Saturday, March 26, 2011

Special Needs Children

“There are people who spend their entire careers devoted to working with a very specific and isolated population of children in regards to their health, development, and education.  They spend hours and hours learning, observing, and researching in order to learn the best, most up-to-date and state-of-the-art methods for improving the lives of their subjects.  Their tireless efforts result in tremendous benefits to their subjects; and the trails they blaze and the lessons they pass on are extremely useful to others as well.  These experts are mothers. (Cynthia R. White)

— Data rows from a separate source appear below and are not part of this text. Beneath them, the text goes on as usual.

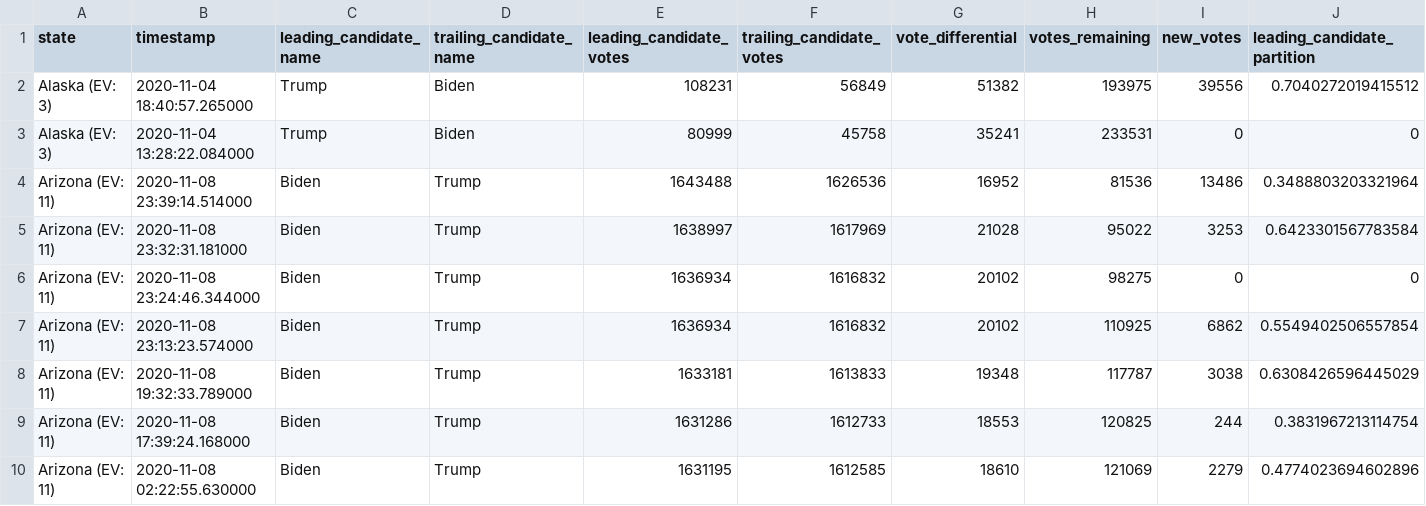
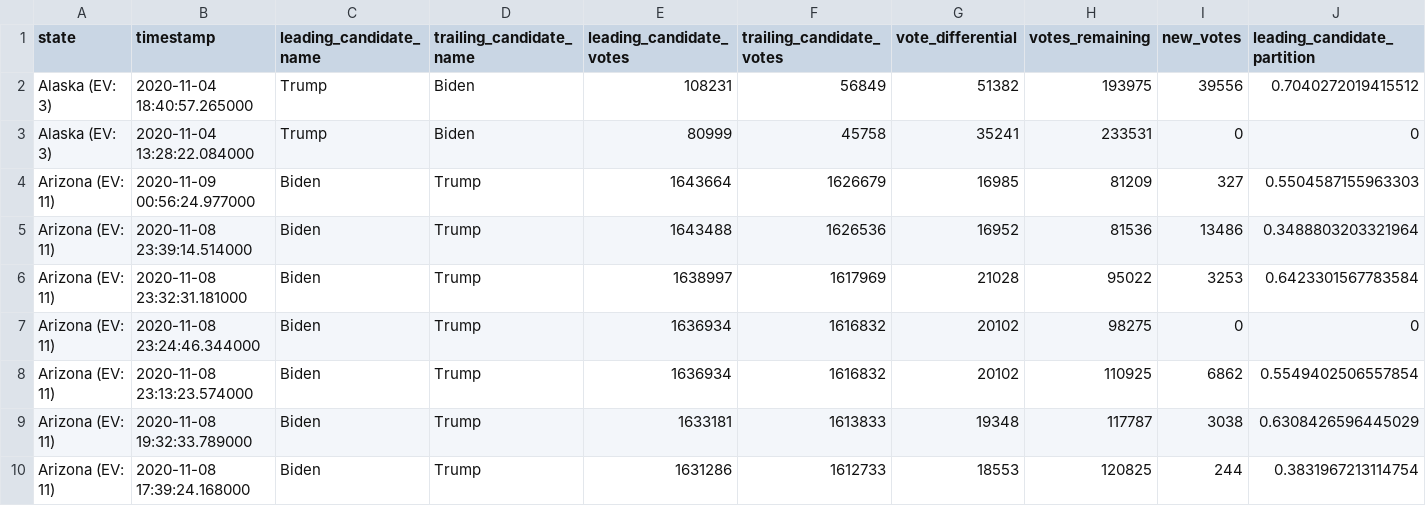
Before and after one commit to ShahyarTaheri/nyt-2020-election-scraper, a CSV file: battleground-state-changes.csv, drawn as a sheet; only a part is shown; the shorter side is filled out with more unchanged rows; rows hold the shown columns only; the diff names each change by its address in the sheet, - before the commit and + after, or states it on an @@ line.

```diff
--- a/battleground-state-changes.csv
+++ b/battleground-state-changes.csv
+row 4: Arizona (EV: 11) | 2020-11-09 00:56:24.977000 | Biden | Trump | 1643664 | 1626679 | 16985 | 81209 | 327 | 0.5504587155963303
```
Also changed, not shown: 4 other files.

This is an excerpt from my new book on special needs children.  I am so excited about this project, and I can’t wait to share it with you all.  It’s written by the “experts,” and from a Christian perspective … Very uplifting and inspiring, and full of practical help and moving, real life stories.  The title is based on a quote from Sarah Palin, but I’m keeping it under wraps until I sign a contract with a publisher.  Watch for it!

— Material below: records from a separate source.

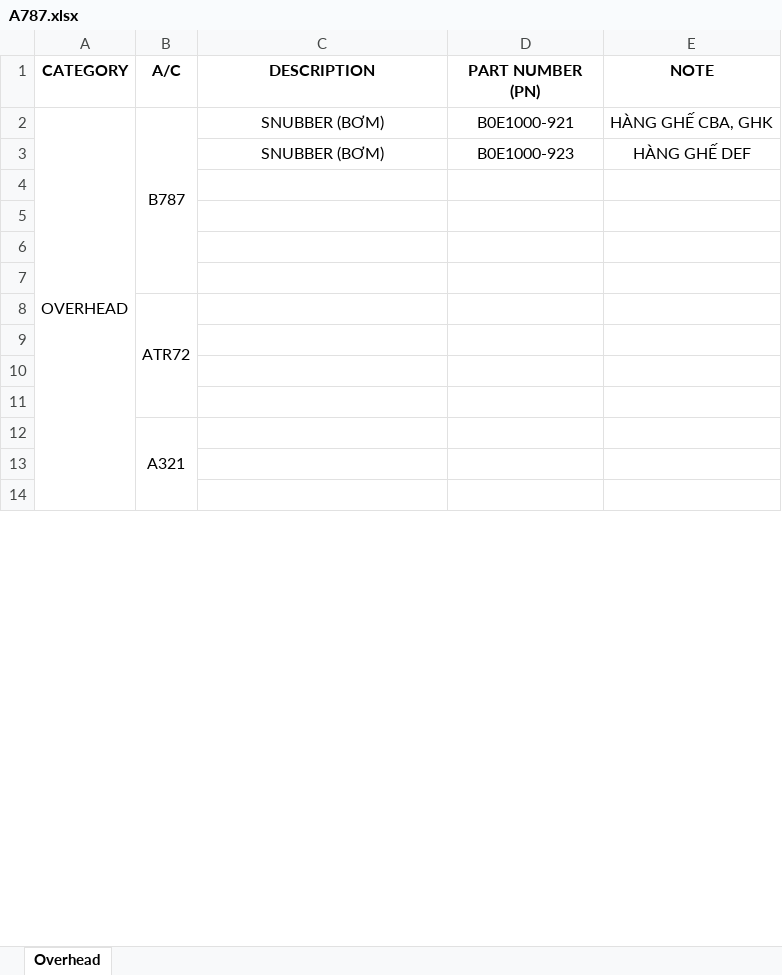
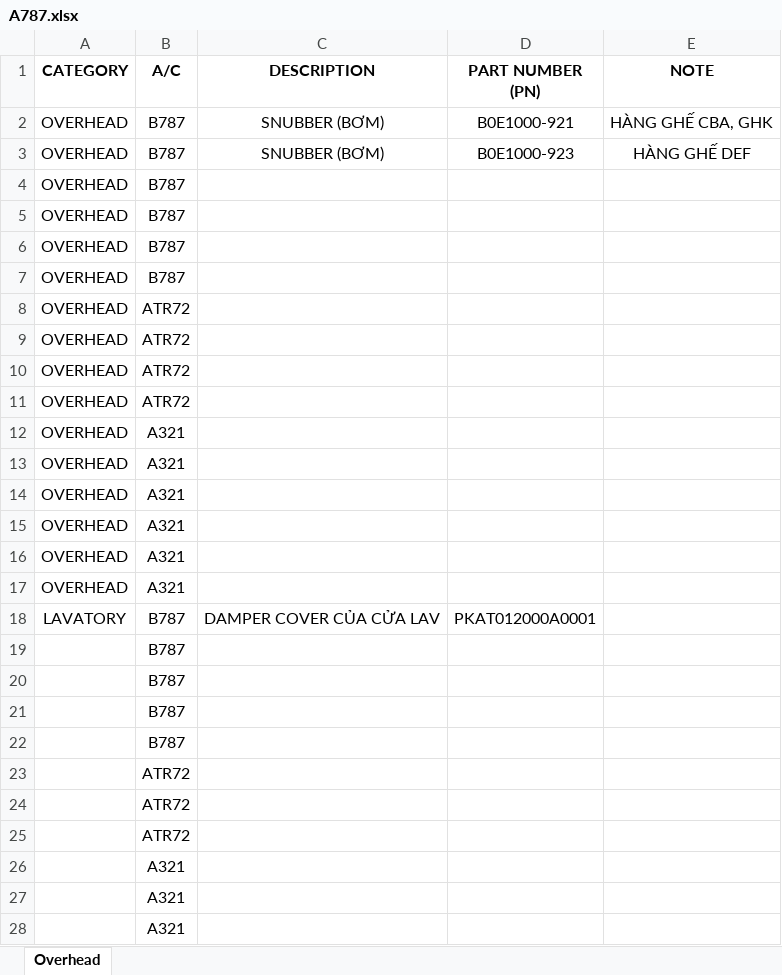
Before and after one commit to 02838-vae/pn-lookup, an Excel workbook: A787.xlsx, sheet Overhead, drawn as a sheet; only a part is shown; values as stored, in another font and other column widths than the file's, no borders; removed rows and columns are numbered as before the commit, all else as after; the diff covers the shown part only; the diff names each change by its address in the sheet, - before the commit and + after, or states it on an @@ line.

Commit message:
Add files via upload

```diff
--- a/A787.xlsx (sheet Overhead)
+++ b/A787.xlsx (sheet Overhead)
-A2:A17 merged
-B2:B7 merged
-A3 (CATEGORY): (empty)
+A3 (CATEGORY): OVERHEAD
-B3 (A/C): (empty)
+B3 (A/C): B787
-row 4: (empty)
+row 4: OVERHEAD | B787
-row 5: (empty)
+row 5: OVERHEAD | B787
-row 6: (empty)
+row 6: OVERHEAD | B787
-row 7: (empty)
+row 7: OVERHEAD | B787
+row 8: OVERHEAD | ATR72
+row 9: OVERHEAD | ATR72
+row 10: OVERHEAD | ATR72
+row 11: OVERHEAD | ATR72
+row 12: OVERHEAD | A321
+row 13: OVERHEAD | A321
+row 14: OVERHEAD | A321
+row 15: OVERHEAD | A321
+row 16: OVERHEAD | A321
+row 17: OVERHEAD | A321
+row 19:  | B787
+row 20:  | B787
+row 21:  | B787
+row 22:  | B787
-B8:B11 merged
-B24:B25 (A/C): (empty)
+B24:B25 (A/C): ATR72
-row 11: (empty)
-B12:B17 merged
-B27:B28 (A/C): (empty)
+B27:B28 (A/C): A321
```
Also changed, not shown: 7 removed rows and 3 edited cells elsewhere in this sheet.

Reflections on Childhood Diabetes

"In her book, Reflections on Childhood Diabetes, Mary Silverberg shares her wisdom and expertise from years of raising a family and children with diabetes together with her husband, Jeff.  Her book is a work of love, a gift filled with words of encouragement, as well as practical tips and pointers.  May God bless the Silverberg family.  Their spirit, goodness, and values are an inspiration for all."

Costa Voulgaropoulos, MD
Pediatric Endocrinologist, McNeely Center for Diabetes, St. Paul, Minnesota

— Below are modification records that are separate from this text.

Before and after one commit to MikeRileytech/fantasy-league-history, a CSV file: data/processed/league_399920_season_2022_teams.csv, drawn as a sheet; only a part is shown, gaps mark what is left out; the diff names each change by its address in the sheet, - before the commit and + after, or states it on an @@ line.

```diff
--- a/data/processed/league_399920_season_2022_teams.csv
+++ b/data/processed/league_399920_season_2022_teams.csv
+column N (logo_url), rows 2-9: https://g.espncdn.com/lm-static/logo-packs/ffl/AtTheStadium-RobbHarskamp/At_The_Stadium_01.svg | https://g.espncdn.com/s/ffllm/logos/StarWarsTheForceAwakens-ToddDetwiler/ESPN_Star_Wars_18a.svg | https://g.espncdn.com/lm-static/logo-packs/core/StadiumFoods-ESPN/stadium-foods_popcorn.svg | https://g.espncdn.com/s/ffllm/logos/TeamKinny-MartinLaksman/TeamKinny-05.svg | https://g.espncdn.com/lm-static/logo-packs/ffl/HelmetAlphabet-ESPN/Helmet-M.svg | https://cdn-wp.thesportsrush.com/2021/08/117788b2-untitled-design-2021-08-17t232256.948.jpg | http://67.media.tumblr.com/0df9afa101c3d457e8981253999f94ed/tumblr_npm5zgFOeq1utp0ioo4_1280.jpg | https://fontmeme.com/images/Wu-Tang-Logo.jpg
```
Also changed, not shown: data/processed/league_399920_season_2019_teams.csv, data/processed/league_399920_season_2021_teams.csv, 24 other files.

"Reflections on Childhood Diabetes is the product of the heart and soul of Mary Silverberg, a courageous mother of six.  Scarcely have I known a family of more practical and genuine Christianity than this one, personified especially in their wife and mother, Mary.  This is her story of conflict, struggle, and overcoming faith.  It is a captivating and inspiring read."

Pastor Holmes Moore
Bible Baptist Church, Maplewood, Missouri

Friday, March 25, 2011

The Red-Neck Mixer

What do you call a drill with a beater attached to it?  A Red-Neck Mixer, of course.  My kitchen mixer gave out about three months ago.  Finances are really tight, so I decided to “rough it,” and mix things the old fashioned way: by hand.  However, some things are really hard!  So, when I noticed my teenage son making a milk shake, using his drill with a single beater attached to it, I thought, “Wow, that just might work.”  It actually does the trick pretty well as a substitute, until I can afford a new one.  Hey, maybe our politicians can learn a lesson from my “Red-Neck Mixer,” and stop spending money they don’t have, and just make do!

Button Jar

I was trying to think of a good use for this empty candle jar when I remembered my mother’s button jar from my childhood years.  It was a large glass jar filled with all sorts of buttons, kept in our kitchen cupboard, and always available when we needed to replace a lost button or for a craft project.  As a little girl I remember dumping all those beautiful buttons on the table and sorting and admiring them.  Any extra buttons from sewing projects or old, worn out clothes were placed in that jar, and it was quite handy.  I inherited my own button canister from my mother-in-law when she was cleaning house, and I’ve resorted to its contents many a time.  So, as I was looking at this candle jar, a button jar came to mind.  I decided to carry on the tradition, and give it to my oldest daughter with a few buttons from my own stash to get her started.  I promised the younger girls a jar of their own when I come across one.  Even if you don’t sew, a button jar is a great place to keep all those extra buttons that come with fine clothing.
                 We lived in this beautiful cabin in Missouri for two wonderful years.

                      We hiked around this lake in Rocky Mountain National Park.